Sadly, though, 2023 looks set to follow a similar – if not more challenging – vein. The worldwide economic outlook continues to blight cyber security efforts; inflation, the energy crisis, and supply chain issues are affecting all industries, impacting company budgets and, in some cases, reducing headcounts and stretching security teams thin.
The news isn’t great, either, for cautious organisations looking to protect themselves with cyber insurance. Reports suggest that the number of businesses that will be unable to afford cyber insurance, be declined cover, or experience significant coverage limitations, is set to double in 2023. On top of this, the insurance industry has also decided that paying out for cyber-attacks is no longer cost-effective and has begun pulling products altogether – a hangover from rising inflation and ongoing skills shortages in the insurance sector.
What is a SOC and how can it help?
Moving on to some more positive news, let’s start with the basics: a Security Operations Centre (SOC) refers to a team of IT security specialists that work to detect and isolate cyber-attacks before they become a major incident in real-time.
The SOC team oversees managing the daily operational activities connected with an organisation’s network and infrastructure security and can be outsourced as a ‘Managed SOC service’ to provide this vital support.

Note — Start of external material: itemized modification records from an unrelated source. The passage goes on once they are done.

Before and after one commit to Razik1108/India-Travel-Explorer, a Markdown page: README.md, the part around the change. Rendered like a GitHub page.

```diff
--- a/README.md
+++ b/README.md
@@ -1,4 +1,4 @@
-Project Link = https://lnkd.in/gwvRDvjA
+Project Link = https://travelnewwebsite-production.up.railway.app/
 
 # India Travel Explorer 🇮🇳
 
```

In this case, the SOC team would work as an extension of your IT department, helping to identify, detect, and address cyber threats and improve the organisation’s security awareness by developing the security strategy or (re)designing the security architecture.

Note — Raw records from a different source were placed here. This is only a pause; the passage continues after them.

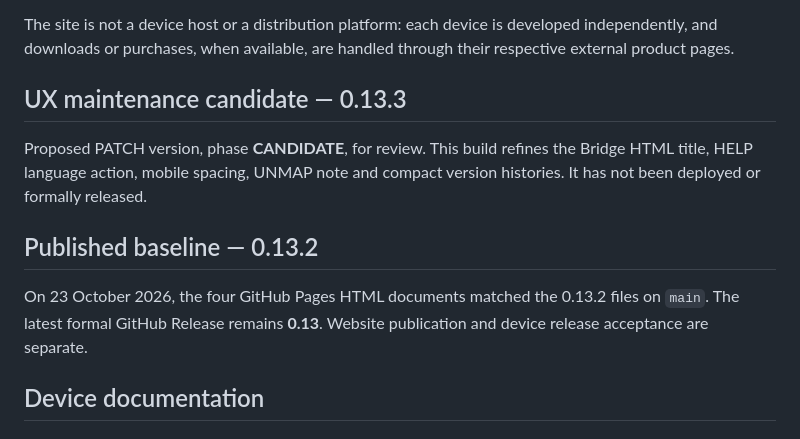
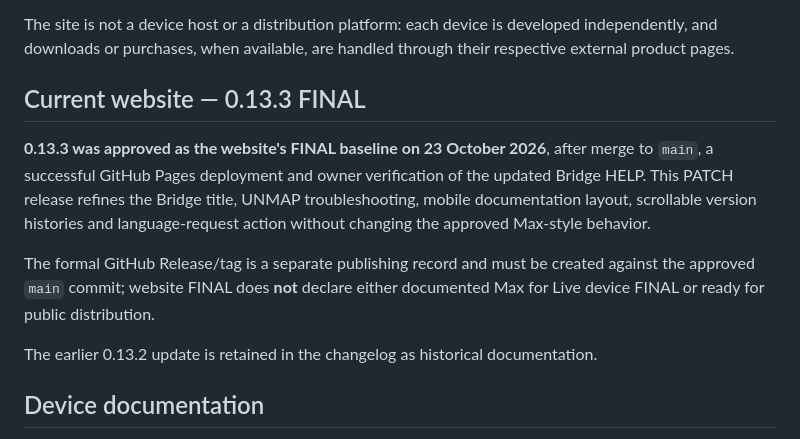
Before and after one commit to BeerBelgio/B4-M4L, a Markdown page: README.md, the part around the change. Drawn GitHub-style.

Commit message:
docs: approve B4~M4L 0.13.3 as FINAL website baseline

```diff
--- a/README.md
+++ b/README.md
@@ -8,13 +8,13 @@ B4~M4L is the documentation home for Max for Live devices developed by BeerBelgi
 
 The site is not a device host or a distribution platform: each device is developed independently, and downloads or purchases, when available, are handled through their respective external product pages.
 
-## UX maintenance candidate — 0.13.3
+## Current website — 0.13.3 FINAL
 
-Proposed PATCH version, phase **CANDIDATE**, for review. This build refines the Bridge HTML title, HELP language action, mobile spacing, UNMAP note and compact version histories. It has not been deployed or formally released.
+**0.13.3 was approved as the website's FINAL baseline on 23 October 2026**, after merge to `main`, a successful GitHub Pages deployment and owner verification of the updated Bridge HELP. This PATCH release refines the Bridge title, UNMAP troubleshooting, mobile documentation layout, scrollable version histories and language-request action without changing the approved Max-style behavior.
 
-## Published baseline — 0.13.2
+The formal GitHub Release/tag is a separate publishing record and must be created against the approved `main` commit; website FINAL does **not** declare either documented Max for Live device FINAL or ready for public distribution.
 
-On 23 October 2026, the four GitHub Pages HTML documents matched the 0.13.2 files on `main`. The latest formal GitHub Release remains **0.13**. Website publication and device release acceptance are separate.
+The earlier 0.13.2 update is retained in the changelog as historical documentation.
 
 ## Device documentation
 
```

A Managed SOC Service is beneficial to many organisations because it can often provide a level of visibility and security that’s difficult to maintain in-house, both in terms of availability and expertise – great news for organisation’s looking ahead with trepidation at cyber security in 2023.

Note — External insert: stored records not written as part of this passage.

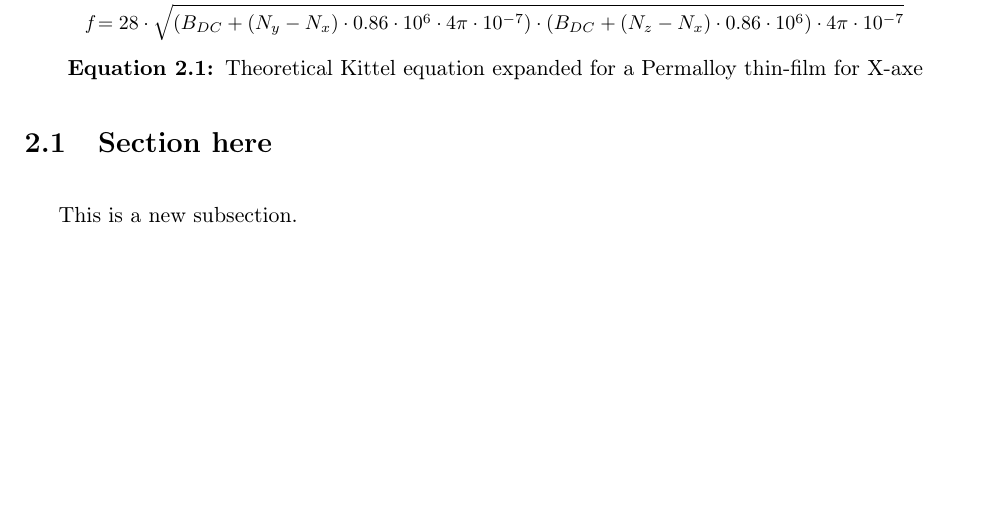
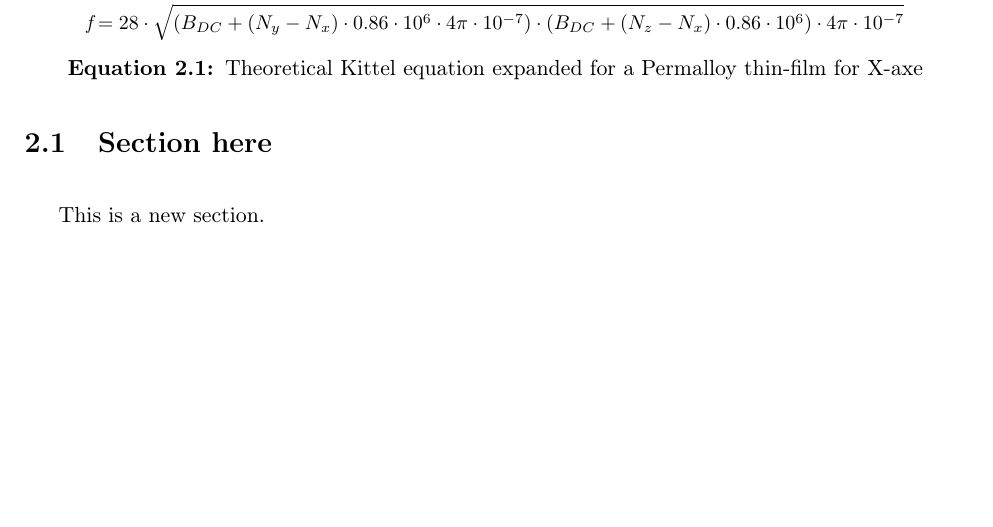
Before and after one commit to sergiomtzlosa/latex-template-report-unizar, a LaTeX thesis (report.tex, which reads chapters/01_first_chapter.tex): part of page 9 of 12, cut so that both start at the same text. Compiled offline with pdfLaTeX.

Commit message:
more content

```diff
--- a/chapters/01_first_chapter.tex
+++ b/chapters/01_first_chapter.tex
@@ -13,6 +13,6 @@ Footnote url here with header\footnoteurl{http://google.com}{http://google.com}.
 \section{Section here}
 \label{sec:section-here}
 
-This is a new subsection.
+This is a new section.
 
 \clearpage
```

In this sense, then, employing a managed SOC team can offer an organisation peace of mind, as well as several other benefits which, in my opinion, are well worth considering:
Independence from IT
Remember, cyber security isn’t solely ‘the job of the IT team’; lumbering them with SOC responsibilities on top of their other important duties can lead to a lack of focus and diminished transparency (as things get lost or ‘hidden’ to scrape by).
A managed SOC solution is designed to detect threats, analyse alerts, and handle advanced threats that an in-house IT team cannot manage on its own.
A unique skillset
The ability to contextualise and analyse alerts is an essential skill of cyber security professionals alone, and these are difficult skills to recruit, keep up-to-date, and retain internally.
Managed SOC services provide threat intelligence, threat hunting, and advanced analytics alongside human analysts. Together, these things offer a holistic view of the organisation’s infrastructure that reduces the level of potential harm and can quickly isolate compromised endpoints in the event of a breach.
Cross-pollination of intelligence
A SOC provided by a Managed Security Services Provider (MSSP) has the added benefit of working across multiple industries and sectors. This means it can offer organisations extensive knowledge from different fields and leverage cyber security intelligence across a varied customer base.
Outsourcing SOC services is cost-effective compared to the investments in tooling and skillset required to operate a SOC in-house. Organisations benefit from access to sophisticated tools they may not otherwise be able to afford or maintain and are not burdened with the constant training and up-skilling the cyber security industry requires.